Imagica, one of Japan’s leading postproduction and imaging facilities since 1935, recently introduced a 35mm 4-perf wetgate option for its Imager XE Advanced Plus 4K film scanner. The wetgate process can reduce and even eliminate dirt and scratches from scans, thus decreasing the amount of time spent on digital dust-busting and frame repair.

Time, naturally, is money, and the wetgate, coupled with the pin-registered Imager XE Advanced Plus’ fast scanning speeds — 1.3 seconds per 35mm 4-perf frame at 2K in the Cineon 10-bit format and 1.9 seconds per frame at 4K — can yield noticeable savings. (The Advanced Plus also outputs to 8-/16-bit Tiff and SGI, as well as 8-/10-/16-bit DPX formats.)

The wetgate concept, commonly found on the printing side of the post world, seems like a logical fit for scanners; the Oxberry Cinescan 6400 with a wetgate option is still used, particularly in Europe, as is the Marconi Telecine with wetgate. However, leakage and especially bubbles can plague a system.

Imagica spent about a year developing its wetgate to prevent those issues. “Bubbles have been one of the issues with any wetgate system,” notes Imagica Vice President Richard Antley. “Imagica has laid out the little ports — the holes on the gate where the liquid comes out and the vacuum sucks it up — all the way around the gate,” meaning that though the gate is vertical, the liquid remains suspended in the gate without leakage.

However, a few drips here and there are unavoidable. “The film that comes out of the gate is still wet, but it evaporates very quickly,” says Antley. “That’s what the ventilation is for.”

For $40,000, one gets the installation of the wetgate itself, stainless-steel drip pans, ventilation, and the liquid and vacuum lines.

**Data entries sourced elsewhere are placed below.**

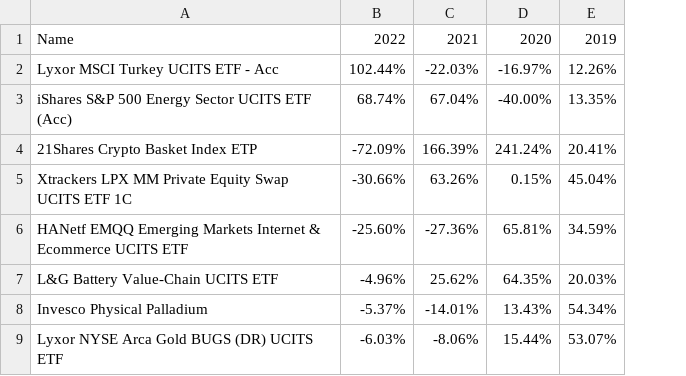
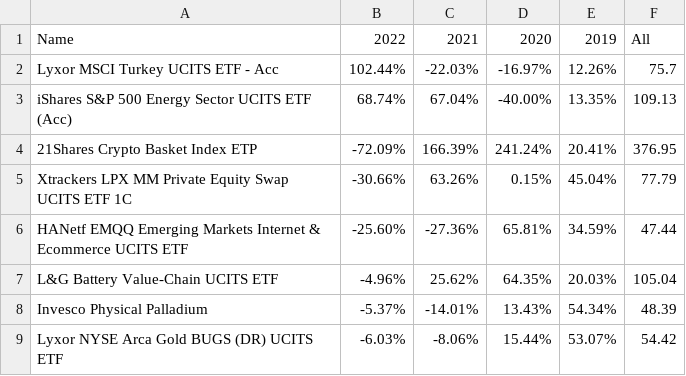
Before and after one commit to popiol/popiol.github.io, a CSV file: data/etfs.csv, drawn as a sheet; the diff names each change by its address in the sheet, - before the commit and + after, or states it on an @@ line.

Commit message:
data refresh

```diff
--- a/data/etfs.csv
+++ b/data/etfs.csv
+column F, rows 1-9: All | 75.7 | 109.13 | 376.95 | 77.79 | 47.44 | 105.04 | 48.39 | 54.42
```
Also changed, not shown: 4 other files.
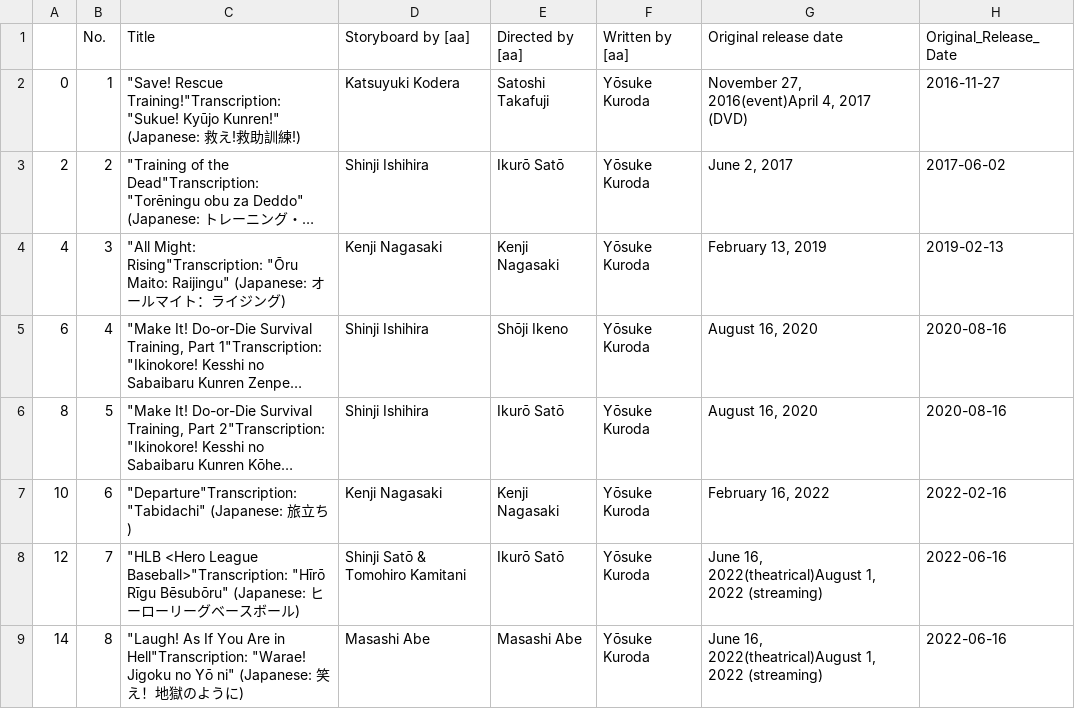
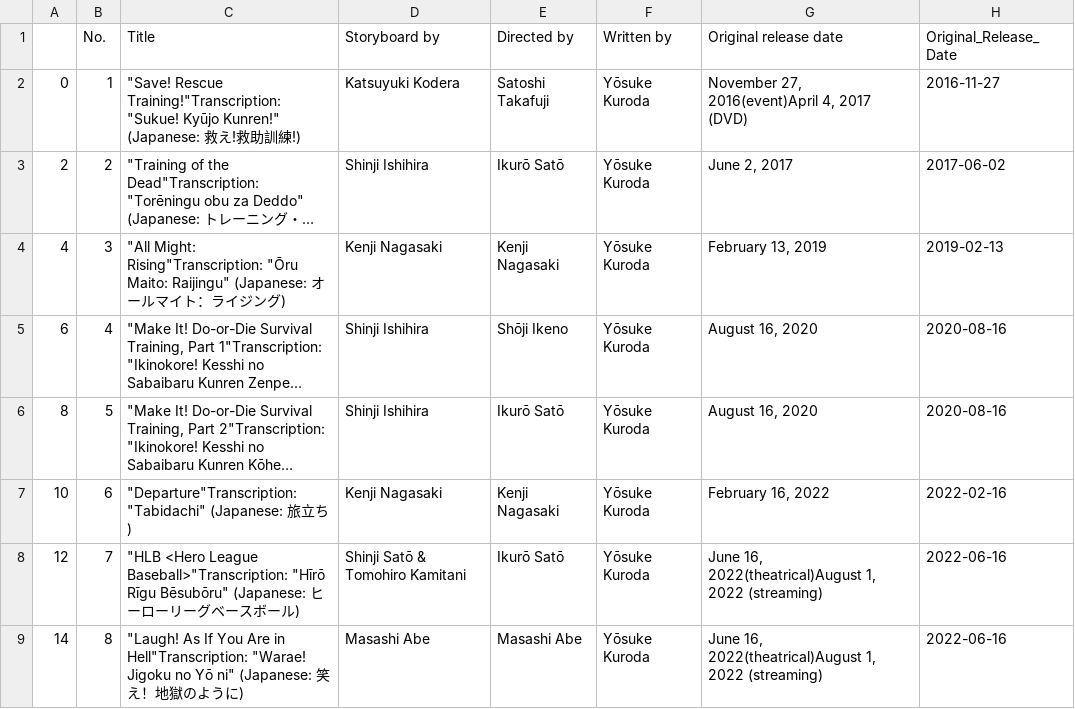
Before and after one commit to irwinjacky/AnimeShips, a CSV file: OVAs_clean.csv, drawn as a sheet; long unchanged cells end in ….

```diff
--- a/OVAs_clean.csv
+++ b/OVAs_clean.csv
@@ -1,2 +1,2 @@
-,No.,Title,Storyboard by [aa],Directed by [aa],Written by [aa],Original release date,Original_Release_Date
+,No.,Title,Storyboard by,Directed by,Written by,Original release date,Original_Release_Date
 0,1,"""Save! Rescue Training!""Transcription: ""Sukue! Kyūjo Kunren!"" (Japanese: 救え!救助訓練!)",Katsuyuki Kodera,Satoshi Takafuji,Yōsuke Kuroda,"November 27, 2016(event)April 4, 2017 (DVD)",2016-11-27
```
Also changed, not shown: Fun_Crunch_NA_clean.csv, Japan_HV_clean.csv, 5 other files.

The user must supply the pump and vacuum, the filter, and the chemical solvent Tetrachloroethylene, or Perc. (Before the 1996 Montreal Protocol legislation on substances that deplete the ozone layer, Trichloroethane was the liquid of choice.)

Scratches are visible on film scans (and prints, of course) because light refracts where the missing material should be. Perc fills in the scratches and corrects the light rays. Not just any liquid will work in this manner. “What’s key about that particular liquid is a characteristic called refraction index, which describes for different materials how much they bend the light,” explains Antley. “The refraction index for Perc is very similar to the refraction index of the base of film.”

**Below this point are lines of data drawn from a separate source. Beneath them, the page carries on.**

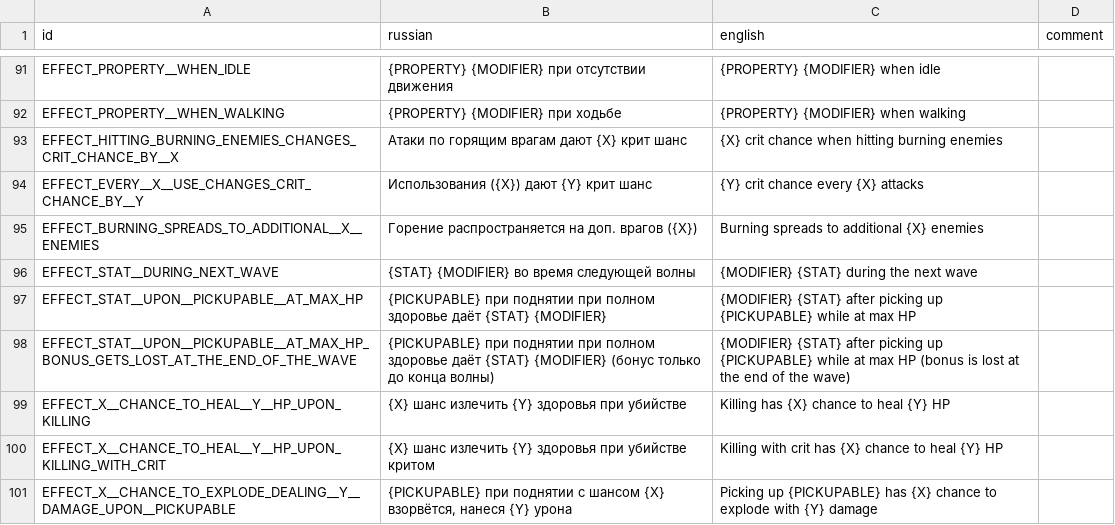
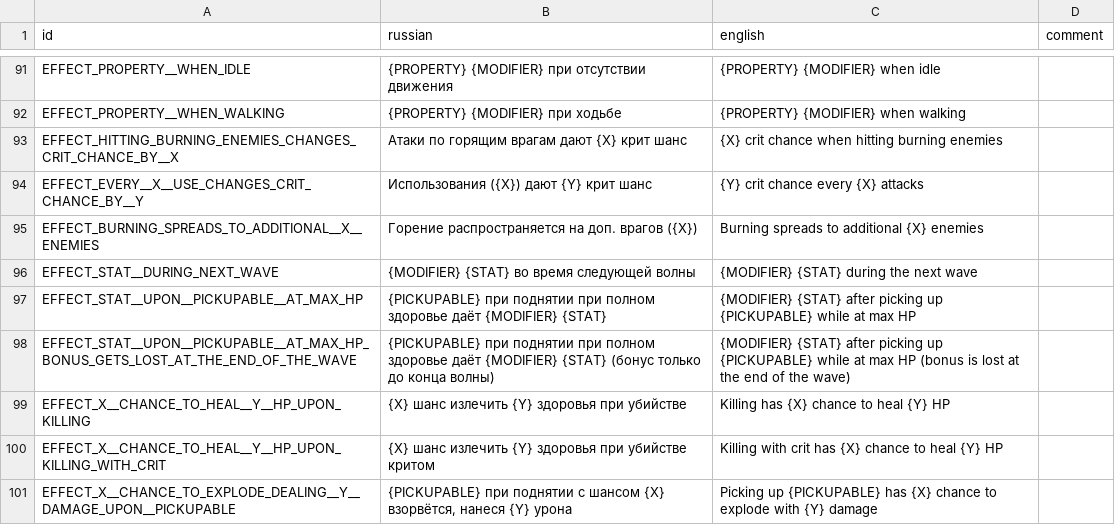
Before and after one commit to hulvdan/cookier, a CSV file: assets/localization.csv, drawn as a sheet; only a part is shown, gaps mark what is left out; the diff covers the shown part only.

Commit message:
better stats

```diff
--- a/assets/localization.csv
+++ b/assets/localization.csv
@@ -95,5 +95,5 @@ EFFECT_EVERY__X__USE_CHANGES_CRIT_CHANCE_BY__Y;Использования ({X})
 EFFECT_BURNING_SPREADS_TO_ADDITIONAL__X__ENEMIES;Горение распространяется на доп. врагов ({X});Burning spreads to additional {X} enemies;
-EFFECT_STAT__DURING_NEXT_WAVE;{STAT} {MODIFIER} во время следующей волны;{MODIFIER} {STAT} during the next wave;
-EFFECT_STAT__UPON__PICKUPABLE__AT_MAX_HP;{PICKUPABLE} при поднятии при полном здоровье даёт {STAT} {MODIFIER};{MODIFIER} {STAT} after picking up {PICKUPABLE} while at max HP;
-EFFECT_STAT__UPON__PICKUPABLE__AT_MAX_HP_BONUS_GETS_LOST_AT_THE_END_OF_THE_WAVE;{PICKUPABLE} при поднятии при полном здоровье даёт {STAT} {MODIFIER} (бонус только до конца волны);{MODIFIER} {STAT} after picking up {PICKUPABLE} while at max HP (bonus is lost at the end of the wave);
+EFFECT_STAT__DURING_NEXT_WAVE;{MODIFIER} {STAT} во время следующей волны;{MODIFIER} {STAT} during the next wave;
+EFFECT_STAT__UPON__PICKUPABLE__AT_MAX_HP;{PICKUPABLE} при поднятии при полном здоровье даёт {MODIFIER} {STAT};{MODIFIER} {STAT} after picking up {PICKUPABLE} while at max HP;
+EFFECT_STAT__UPON__PICKUPABLE__AT_MAX_HP_BONUS_GETS_LOST_AT_THE_END_OF_THE_WAVE;{PICKUPABLE} при поднятии при полном здоровье даёт {MODIFIER} {STAT} (бонус только до конца волны);{MODIFIER} {STAT} after picking up {PICKUPABLE} while at max HP (bonus is lost at the end of the wave);
 EFFECT_X__CHANCE_TO_HEAL__Y__HP_UPON_KILLING;{X} шанс излечить {Y} здоровья при убийстве;Killing has {X} chance to heal {Y} HP;
```
Also changed, not shown: 15 edited cells elsewhere in this file, 20 other files.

International Video Conversions, Inc. (IVC) in Burbank, California, which provides digital intermediate, digital cinema mastering, high definition and restoration services, was the first facility outside of Japan to install the wetgate on its Imager XE Advanced Plus scanner. “We found out Imagica was developing a wetgate, and I expressed interest in helping them beta-test it,” says Jim James, chief engineer at IVC. “That’s been going on for awhile; we had it installed prior to NAB. One of the first things we worked on with them was making sure there were no bubbles. In absolutely none of the scans that we have done have we seen any bubbles.”

For a scratch to be repaired digitally, algorithms must rely on the pixels adjacent to the scratch to re-create the missing information. Depending on the image background, the result sometimes can be substandard. “Scratches are probably the hardest thing to fix digitally,” notes James. “You could spend a fairly large number of hours and still not get a perfect result. [The wetgate] can completely eliminate scratches. It doesn’t just save a lot of time, it also gives you a much better final product.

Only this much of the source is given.